▶ [BRIEF]
In the data that follows, every line containing the word "완료했다" should be returned.

▶ [MATERIAL PROVIDED]
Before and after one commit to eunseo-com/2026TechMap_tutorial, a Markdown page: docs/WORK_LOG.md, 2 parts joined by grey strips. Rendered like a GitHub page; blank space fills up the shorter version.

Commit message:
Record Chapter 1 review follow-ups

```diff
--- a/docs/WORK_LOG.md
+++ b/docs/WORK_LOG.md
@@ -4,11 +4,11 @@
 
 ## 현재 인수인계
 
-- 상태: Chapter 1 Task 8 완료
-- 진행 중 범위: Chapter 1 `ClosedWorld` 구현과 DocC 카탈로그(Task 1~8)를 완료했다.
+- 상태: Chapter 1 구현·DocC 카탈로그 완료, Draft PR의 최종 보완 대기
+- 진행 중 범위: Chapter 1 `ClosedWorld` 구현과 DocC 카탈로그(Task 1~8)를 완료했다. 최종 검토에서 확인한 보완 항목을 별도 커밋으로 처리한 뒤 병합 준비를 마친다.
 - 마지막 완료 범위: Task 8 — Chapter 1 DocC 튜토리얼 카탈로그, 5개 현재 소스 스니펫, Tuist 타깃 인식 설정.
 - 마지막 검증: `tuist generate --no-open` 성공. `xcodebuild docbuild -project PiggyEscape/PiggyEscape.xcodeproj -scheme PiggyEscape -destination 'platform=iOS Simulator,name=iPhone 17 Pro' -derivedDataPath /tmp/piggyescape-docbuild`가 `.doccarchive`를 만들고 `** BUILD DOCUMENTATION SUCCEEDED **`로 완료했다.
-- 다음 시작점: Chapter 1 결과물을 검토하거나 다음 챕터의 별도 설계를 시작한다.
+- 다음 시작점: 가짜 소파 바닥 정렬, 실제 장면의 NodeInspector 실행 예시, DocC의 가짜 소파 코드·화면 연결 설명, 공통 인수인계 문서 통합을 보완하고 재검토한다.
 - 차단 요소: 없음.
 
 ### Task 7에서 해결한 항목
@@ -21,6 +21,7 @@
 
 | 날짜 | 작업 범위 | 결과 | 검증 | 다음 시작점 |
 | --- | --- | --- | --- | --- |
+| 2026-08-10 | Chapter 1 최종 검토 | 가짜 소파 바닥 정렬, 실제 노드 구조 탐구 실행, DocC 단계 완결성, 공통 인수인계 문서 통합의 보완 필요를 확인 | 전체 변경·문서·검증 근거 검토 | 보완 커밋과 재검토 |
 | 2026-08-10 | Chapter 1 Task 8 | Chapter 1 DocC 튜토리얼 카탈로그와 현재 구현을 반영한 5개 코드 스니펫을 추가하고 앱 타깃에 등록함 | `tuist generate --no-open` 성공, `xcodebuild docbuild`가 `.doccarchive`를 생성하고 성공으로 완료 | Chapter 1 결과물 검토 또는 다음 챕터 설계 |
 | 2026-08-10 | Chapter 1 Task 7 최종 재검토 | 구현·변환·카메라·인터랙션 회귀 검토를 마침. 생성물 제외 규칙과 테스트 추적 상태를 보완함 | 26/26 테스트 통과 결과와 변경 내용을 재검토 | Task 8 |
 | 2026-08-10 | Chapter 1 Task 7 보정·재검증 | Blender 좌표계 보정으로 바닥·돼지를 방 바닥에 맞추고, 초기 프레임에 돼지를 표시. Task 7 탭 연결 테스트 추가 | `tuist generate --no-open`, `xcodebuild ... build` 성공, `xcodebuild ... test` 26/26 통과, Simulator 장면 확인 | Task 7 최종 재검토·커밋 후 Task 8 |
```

▶ [YOUR RESPONSE]
-- 진행 중 범위: Chapter 1 `ClosedWorld` 구현과 DocC 카탈로그(Task 1~8)를 완료했다.
+- 진행 중 범위: Chapter 1 `ClosedWorld` 구현과 DocC 카탈로그(Task 1~8)를 완료했다. 최종 검토에서 확인한 보완 항목을 별도 커밋으로 처리한 뒤 병합 준비를 마친다.
 - 마지막 검증: `tuist generate --no-open` 성공. `xcodebuild docbuild -project PiggyEscape/PiggyEscape.xcodeproj -scheme PiggyEscape -destination 'platform=iOS Simulator,name=iPhone 17 Pro' -derivedDataPath /tmp/piggyescape-docbuild`가 `.doccarchive`를 만들고 `** BUILD DOCUMENTATION SUCCEEDED **`로 완료했다.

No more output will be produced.